A three-metre statue of Pope John Paul II was unveiled in Sarajevo at a ceremony attended by thousands of Catholics and other citizens of Sarajevo.
As a gesture of gratitude to former Pope John Paul II, recently procaimed a saint, a statue of the Catholic leader was unveiled in Sarajevo on April 30 to the delight of Bosnian Catholics and many other interested citizens in the mainly Muslim city.
The statue, made from a type of alumimium, represents the former Pontiff in an attitude of prayer.
‘With this statue, the Pope will symbolically continue being with us,’ said Franjo Topic, head of the Croatian Cultural Society Napredak, who initiated the campaign to erect the statue. ‘We are paying him back a little with this,’ he added.
The statue, which stands to the right of the main entrance to the Sacred Heart Cathedral in the centre of Sarajevo, is the work of the Croatian sculptor Hrvoje Urumovic, who was born in Sarajevo but lives in Zagreb.

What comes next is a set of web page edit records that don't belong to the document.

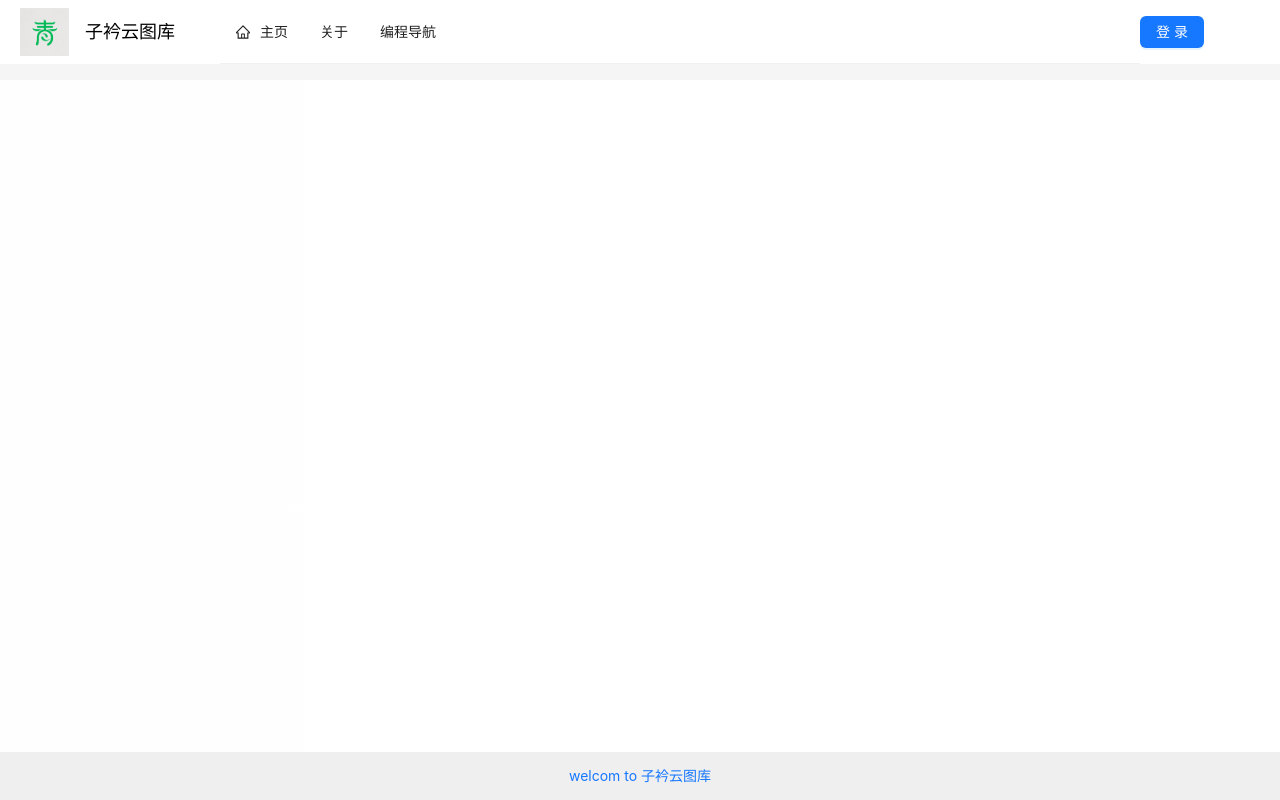
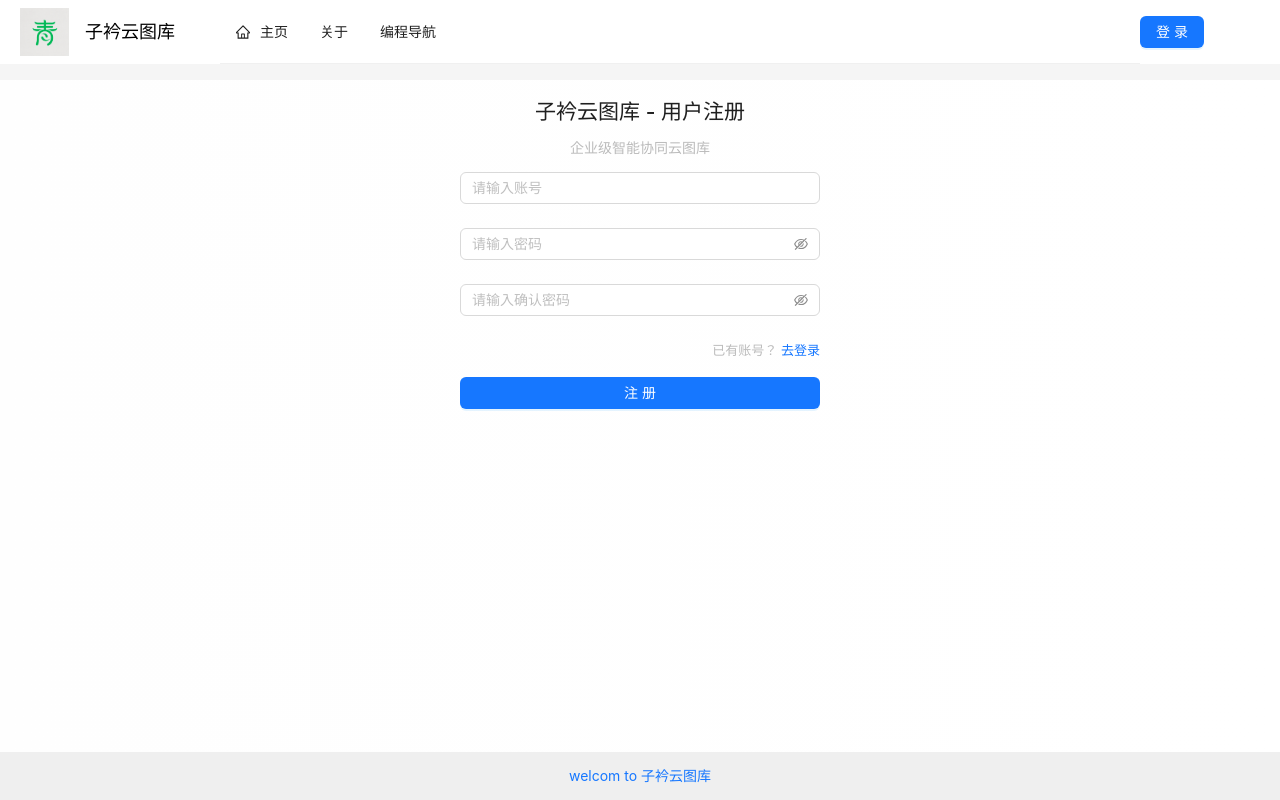
Before and after one commit to colglaze/yun-picture-front, a Vue app: page /user/register in a window 1280 px wide. Built offline with nearby package versions, Linux system fonts and the light colour scheme; no server answers.

Commit message:
注册页面开发

```diff
--- a/src/pages/user/UserRegisterPage.vue
+++ b/src/pages/user/UserRegisterPage.vue
@@ -1,11 +1,117 @@
 <template>
+    <div id="userRegiesterPage">
+        <h2 class="title">子衿云图库 - 用户注册</h2>
+        <div class="desc">企业级智能协同云图库</div>
+        <a-form
+    :model="formState"
+    name="basic"
+    autocomplete="off"
+    @finish="handleSubmit"
+  >
+    <a-form-item
+      label=""
+      name="userAccount"
+      :rules="[{ required: true, message: '请输入你的账号!' }]"
+    >
+      <a-input v-model:value="formState.userAccount" placeholder="请输入账号" />
+    </a-form-item>
+
+    <a-form-item
+      label=""
+      name="userPassword"
+      :rules="[
+        { required: true, message: '请输入你的密码!' },
+        { min: 8, message: '密码不能少于8位' },
+        ]"
+    >
+      <a-input-password v-model:value="formState.userPassword" placeholder="请输入密码" />
+    </a-form-item>
+
+    <a-form-item
+      label=""
+      name="checkPassword"
+      :rules="[
+        { required: true, message: '请输入你的密码!' },
+        { min: 8, message: '密码不能少于8位' },
+        ]"
+    >
+      <a-input-password v-model:value="formState.checkPassword" placeholder="请输入确认密码" />
+    </a-form-item>
+
+    <div class="tips">
+        已有账号？
+        <router-link to="/user/login">去登录</router-link>
+    </div>
+    <a-form-item >
+      <a-button type="primary" html-type="submit" style="width: 100%;" >注册</a-button>
+    </a-form-item>
+  </a-form>
+    </div>
 
 </template>
 
-<script setup lang="ts">
+
+<script lang="ts" setup>
+
+import { userRegisterUsingPost } from '@/api/userController';
+import { message } from 'ant-design-vue';
+import { reactive } from 'vue';
+import { useRouter } from 'vue-router';
+
+interface FormState {
+  userAccount: string;
+  userPassword: string;
+  remember: boolean;
+}
+
+const formState = reactive<API.UserRegisterRequest>({
+  userAccount: '',
+  userPassword: '',
+  checkPassword: '',
+});
+
+const router = useRouter()
+
+/**
+ * 提交表单
+ * @param values
+ */
+const handleSubmit = async (values: any) => {
+  if(formState.userPassword !== formState.checkPassword){
+    message.error('两次输入密码不一致')
+    return;
+  }
+  const res = await userRegisterUsingPost(values)
+  if(res.data.code === 0 && res.data.data){
+    router.push({
+        path: '/user/login',
+        replace: true,
+    })
+  } else {
+    message.error('注册失败' + res.data.message);
+  }
+}
 
 </script>
 
 <style scoped>
-
+#userRegiesterPage {
+    width: 360px;
+    margin: 0 auto;
+}
+.title {
+    text-align: center;
+    margin-bottom: 16px;
+}
+.desc {
+    text-align: center;
+    margin-bottom: 16px;
+    color: #bbb;
+}
+.tips {
+    margin-bottom: 16px;
+    color: #bbb;
+    font-size: 13px;
+    text-align: right;
+}
 </style>
```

Speeches about the Polish Pontiff, who reigned as Pope from 1978 to 2005, focused on his stand for peace and his many messages calling for ethnic and religious harmony in the war-torn Bosnia of the early 1990s.
John Paul II visited Bosnia and Herzegovina in person in April 1997, bringing new hope to a country that was fresh out of the horrors of the 1992-5 war. He had wanted to come during the war, in 1994, but no one could then guarantee his safety.
Around 50,000 people then filled Sarajevo’s Kosevo Stadium to hear the Pope call for peace, forgiveness and reconciliation.
He urged peace in the Balkan country many times during the war, for which he is remembered as a peacemaker and is respected by many Bosnians regardless of their faith.
‘He mentioned Bosnia and Herzegovina 263 times in his speeches,’ Topic noted.
Sarajevo’s Cardinal Archbishop, Vinko Puljic, speaking before he and Topic unveiled the statue, said that they wanted to ‘thank all the good-doers who realized that this statue is for all of us and participated with donations’. The Cardinal added: ‘Thank you, citizens of Sarajevo, for accepting this.’
The Bosniak [Muslim] chairman of Bosnia’s tripartite Presidency, Bakir Izetbegovic, who was present at the ceremony, said the statue represented a memory of a great man and a humanist, and that many citizens remembered him for his good deeds.
‘We have to recall his messages all the time,’ Izetbegovic said. ‘When returning to Rome, the Pope in 1997 said, ‘Never again a war.’ His words were like balm.’
After his April 1997 visit to Bosnia, the Pope returned to Bosnia again in 2003, this time to Banja Luka.
Catholics are by far the smallest of Bosnia’s three main faith groups – Muslims, Orthodox Christians and Roman Catholics.
However, Bosnia is home to one of Europe’s biggest Catholic shrines, at Medjugorje, in the southwest, near Mostar.